===== DATA EXTRACT =====

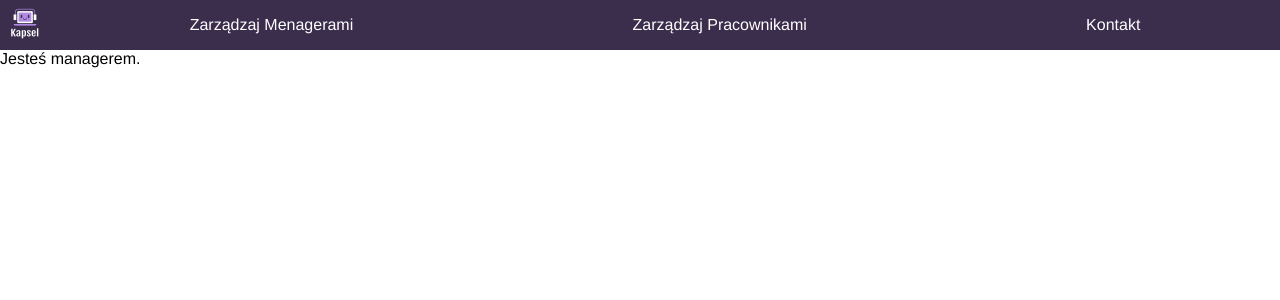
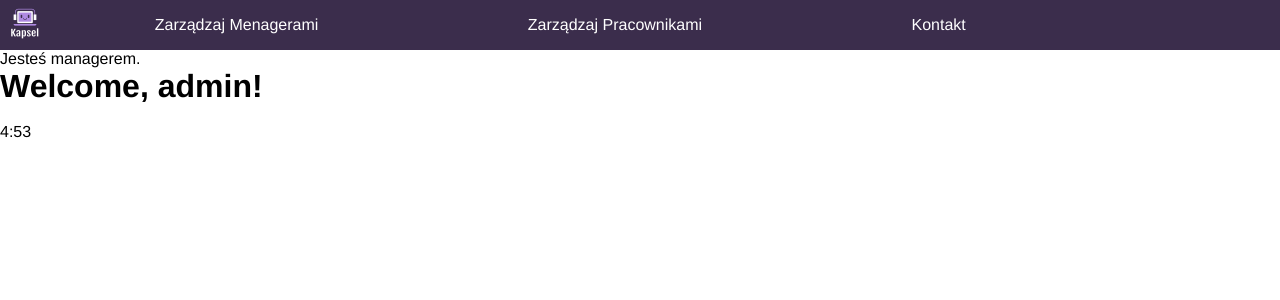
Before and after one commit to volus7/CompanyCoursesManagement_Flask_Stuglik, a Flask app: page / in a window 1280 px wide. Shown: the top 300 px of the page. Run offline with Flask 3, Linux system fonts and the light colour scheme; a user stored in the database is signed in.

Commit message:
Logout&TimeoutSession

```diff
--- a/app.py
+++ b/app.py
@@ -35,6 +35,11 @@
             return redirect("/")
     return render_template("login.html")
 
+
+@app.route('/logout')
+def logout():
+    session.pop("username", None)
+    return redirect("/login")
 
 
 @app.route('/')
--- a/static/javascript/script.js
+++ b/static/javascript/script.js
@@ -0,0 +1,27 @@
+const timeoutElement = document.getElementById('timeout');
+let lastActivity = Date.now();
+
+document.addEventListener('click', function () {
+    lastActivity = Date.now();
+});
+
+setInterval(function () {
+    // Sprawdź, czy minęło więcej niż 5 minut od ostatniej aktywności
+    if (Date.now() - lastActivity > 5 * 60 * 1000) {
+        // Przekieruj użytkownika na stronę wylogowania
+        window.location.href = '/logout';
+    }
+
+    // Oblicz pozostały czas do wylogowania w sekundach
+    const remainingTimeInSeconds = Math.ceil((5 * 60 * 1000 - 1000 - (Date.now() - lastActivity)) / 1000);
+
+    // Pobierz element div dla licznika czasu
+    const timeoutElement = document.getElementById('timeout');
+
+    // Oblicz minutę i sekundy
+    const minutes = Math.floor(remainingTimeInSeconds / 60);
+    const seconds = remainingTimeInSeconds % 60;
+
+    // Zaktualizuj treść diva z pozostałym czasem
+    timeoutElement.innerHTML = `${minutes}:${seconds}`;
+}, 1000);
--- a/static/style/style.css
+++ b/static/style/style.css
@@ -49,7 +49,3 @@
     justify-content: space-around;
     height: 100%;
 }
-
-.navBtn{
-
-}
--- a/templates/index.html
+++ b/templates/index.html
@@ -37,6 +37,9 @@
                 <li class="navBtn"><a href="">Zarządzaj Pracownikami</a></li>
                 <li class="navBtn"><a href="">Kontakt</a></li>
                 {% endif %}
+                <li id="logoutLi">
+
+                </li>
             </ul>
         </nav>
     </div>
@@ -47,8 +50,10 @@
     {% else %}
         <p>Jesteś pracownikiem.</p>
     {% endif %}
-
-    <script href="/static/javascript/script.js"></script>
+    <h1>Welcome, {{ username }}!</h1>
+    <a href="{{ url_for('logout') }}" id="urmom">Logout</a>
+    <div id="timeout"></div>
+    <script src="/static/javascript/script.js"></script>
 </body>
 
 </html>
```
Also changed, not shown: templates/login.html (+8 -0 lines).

=====
===== DATA EXTRACT =====

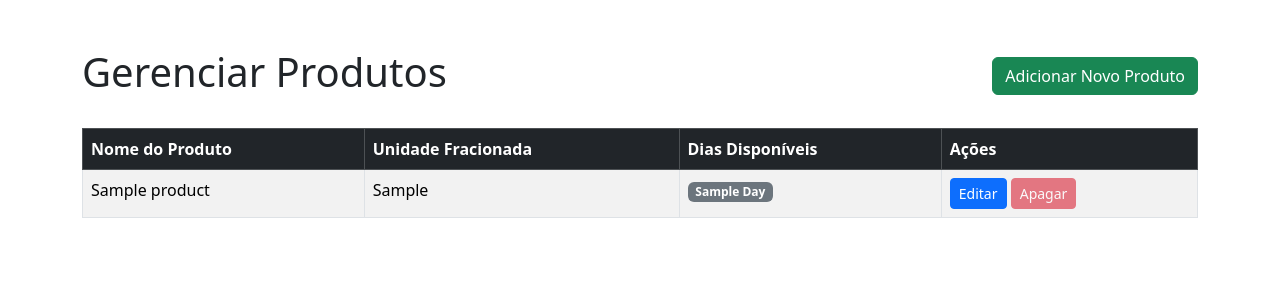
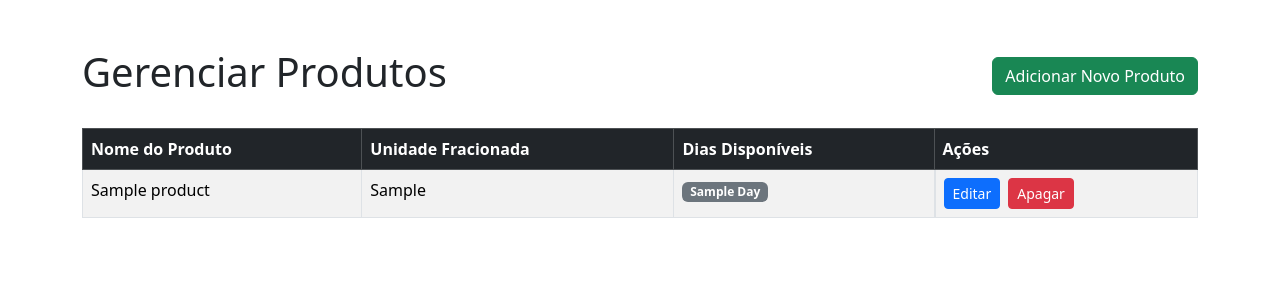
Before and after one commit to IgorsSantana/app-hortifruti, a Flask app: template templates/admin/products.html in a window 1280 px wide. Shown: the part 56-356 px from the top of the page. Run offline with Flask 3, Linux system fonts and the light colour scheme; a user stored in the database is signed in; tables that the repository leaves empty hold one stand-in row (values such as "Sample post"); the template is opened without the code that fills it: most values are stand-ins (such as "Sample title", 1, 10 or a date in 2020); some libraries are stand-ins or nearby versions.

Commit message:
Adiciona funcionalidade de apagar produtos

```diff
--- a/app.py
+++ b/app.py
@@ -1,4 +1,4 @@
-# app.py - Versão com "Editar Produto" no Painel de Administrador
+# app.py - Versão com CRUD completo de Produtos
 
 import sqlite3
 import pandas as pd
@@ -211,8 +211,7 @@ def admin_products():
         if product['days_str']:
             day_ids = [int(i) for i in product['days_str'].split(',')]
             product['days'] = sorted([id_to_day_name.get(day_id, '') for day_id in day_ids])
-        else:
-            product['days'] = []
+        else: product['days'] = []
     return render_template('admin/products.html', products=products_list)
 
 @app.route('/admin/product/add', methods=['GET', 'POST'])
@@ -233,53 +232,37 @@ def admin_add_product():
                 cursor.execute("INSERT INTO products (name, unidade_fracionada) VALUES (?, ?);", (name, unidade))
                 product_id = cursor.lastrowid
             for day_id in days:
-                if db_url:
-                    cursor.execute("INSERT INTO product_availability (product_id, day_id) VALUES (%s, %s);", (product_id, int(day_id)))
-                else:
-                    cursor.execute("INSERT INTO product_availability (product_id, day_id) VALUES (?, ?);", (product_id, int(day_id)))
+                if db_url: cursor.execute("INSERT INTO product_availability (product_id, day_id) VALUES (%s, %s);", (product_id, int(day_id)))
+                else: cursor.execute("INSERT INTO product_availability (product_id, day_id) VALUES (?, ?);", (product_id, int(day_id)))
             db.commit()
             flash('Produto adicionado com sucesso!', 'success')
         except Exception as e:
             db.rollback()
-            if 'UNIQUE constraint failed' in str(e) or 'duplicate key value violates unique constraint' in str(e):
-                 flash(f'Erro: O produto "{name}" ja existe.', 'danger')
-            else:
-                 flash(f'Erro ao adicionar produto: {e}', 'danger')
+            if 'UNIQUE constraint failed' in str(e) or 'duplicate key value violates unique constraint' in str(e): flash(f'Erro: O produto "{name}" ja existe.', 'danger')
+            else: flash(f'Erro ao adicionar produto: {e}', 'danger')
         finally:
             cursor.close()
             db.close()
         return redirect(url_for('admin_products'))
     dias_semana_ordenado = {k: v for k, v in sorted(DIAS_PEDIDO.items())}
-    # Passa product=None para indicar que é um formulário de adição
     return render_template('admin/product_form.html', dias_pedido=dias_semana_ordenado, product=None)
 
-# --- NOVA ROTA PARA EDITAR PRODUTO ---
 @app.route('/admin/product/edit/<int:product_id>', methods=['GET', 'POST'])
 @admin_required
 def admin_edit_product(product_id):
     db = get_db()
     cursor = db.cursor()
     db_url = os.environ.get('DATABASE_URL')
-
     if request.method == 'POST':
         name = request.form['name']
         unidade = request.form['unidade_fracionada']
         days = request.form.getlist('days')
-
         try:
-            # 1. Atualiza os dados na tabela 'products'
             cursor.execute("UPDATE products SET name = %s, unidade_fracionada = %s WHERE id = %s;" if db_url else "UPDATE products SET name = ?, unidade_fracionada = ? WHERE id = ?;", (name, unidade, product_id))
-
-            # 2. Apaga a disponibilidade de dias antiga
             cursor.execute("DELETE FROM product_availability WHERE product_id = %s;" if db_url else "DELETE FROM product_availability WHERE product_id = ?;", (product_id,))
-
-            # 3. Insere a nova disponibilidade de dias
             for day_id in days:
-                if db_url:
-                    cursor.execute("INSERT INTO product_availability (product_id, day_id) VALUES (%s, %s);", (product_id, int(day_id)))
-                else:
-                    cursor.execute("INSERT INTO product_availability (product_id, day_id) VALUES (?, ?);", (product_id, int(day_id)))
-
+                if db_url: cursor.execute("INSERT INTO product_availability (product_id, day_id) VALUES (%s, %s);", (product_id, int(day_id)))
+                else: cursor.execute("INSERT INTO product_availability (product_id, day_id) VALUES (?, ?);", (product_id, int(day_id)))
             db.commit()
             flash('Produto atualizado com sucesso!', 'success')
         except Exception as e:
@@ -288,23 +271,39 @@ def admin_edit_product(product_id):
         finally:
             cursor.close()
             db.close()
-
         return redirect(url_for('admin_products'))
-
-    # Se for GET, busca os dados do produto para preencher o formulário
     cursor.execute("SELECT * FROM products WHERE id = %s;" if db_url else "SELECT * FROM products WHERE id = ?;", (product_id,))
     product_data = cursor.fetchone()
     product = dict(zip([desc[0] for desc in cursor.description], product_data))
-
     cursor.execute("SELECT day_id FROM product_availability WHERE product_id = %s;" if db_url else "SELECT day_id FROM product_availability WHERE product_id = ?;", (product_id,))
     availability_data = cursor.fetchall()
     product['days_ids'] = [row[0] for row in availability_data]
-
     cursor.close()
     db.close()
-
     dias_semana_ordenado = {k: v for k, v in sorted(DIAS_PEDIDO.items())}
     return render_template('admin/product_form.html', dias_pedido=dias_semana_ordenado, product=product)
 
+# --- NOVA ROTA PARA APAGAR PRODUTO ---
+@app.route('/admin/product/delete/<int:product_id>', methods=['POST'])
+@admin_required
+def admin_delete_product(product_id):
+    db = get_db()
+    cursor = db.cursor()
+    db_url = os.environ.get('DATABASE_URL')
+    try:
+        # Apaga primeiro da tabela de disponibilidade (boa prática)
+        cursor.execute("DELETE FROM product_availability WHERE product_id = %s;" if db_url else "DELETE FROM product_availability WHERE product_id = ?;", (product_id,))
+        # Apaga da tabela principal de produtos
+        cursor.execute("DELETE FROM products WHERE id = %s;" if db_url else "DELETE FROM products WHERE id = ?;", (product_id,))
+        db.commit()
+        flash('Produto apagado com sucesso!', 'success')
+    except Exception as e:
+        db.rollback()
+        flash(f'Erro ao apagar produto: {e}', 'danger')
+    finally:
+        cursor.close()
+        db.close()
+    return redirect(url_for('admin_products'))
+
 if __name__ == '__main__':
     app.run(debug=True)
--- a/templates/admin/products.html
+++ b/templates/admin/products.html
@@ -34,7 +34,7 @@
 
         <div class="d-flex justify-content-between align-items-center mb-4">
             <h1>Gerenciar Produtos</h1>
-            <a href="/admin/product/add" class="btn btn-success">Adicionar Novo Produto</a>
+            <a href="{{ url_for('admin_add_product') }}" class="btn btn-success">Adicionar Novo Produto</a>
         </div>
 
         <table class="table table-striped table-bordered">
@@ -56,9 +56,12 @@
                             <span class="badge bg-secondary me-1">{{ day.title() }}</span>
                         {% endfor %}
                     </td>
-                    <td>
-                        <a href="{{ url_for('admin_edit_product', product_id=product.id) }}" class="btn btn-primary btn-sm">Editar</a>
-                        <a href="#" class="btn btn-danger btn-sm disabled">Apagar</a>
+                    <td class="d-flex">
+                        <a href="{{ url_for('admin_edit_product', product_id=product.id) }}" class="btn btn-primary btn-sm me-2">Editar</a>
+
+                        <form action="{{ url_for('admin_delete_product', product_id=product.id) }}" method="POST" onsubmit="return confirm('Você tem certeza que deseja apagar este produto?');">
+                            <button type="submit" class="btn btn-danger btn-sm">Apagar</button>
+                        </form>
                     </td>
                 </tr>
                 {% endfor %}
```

=====

-- TASK GOAL --
How many lines of the material above hold "danger"? Answer with that number alone.

-- ANSWER TO THIS PROBLEM --
7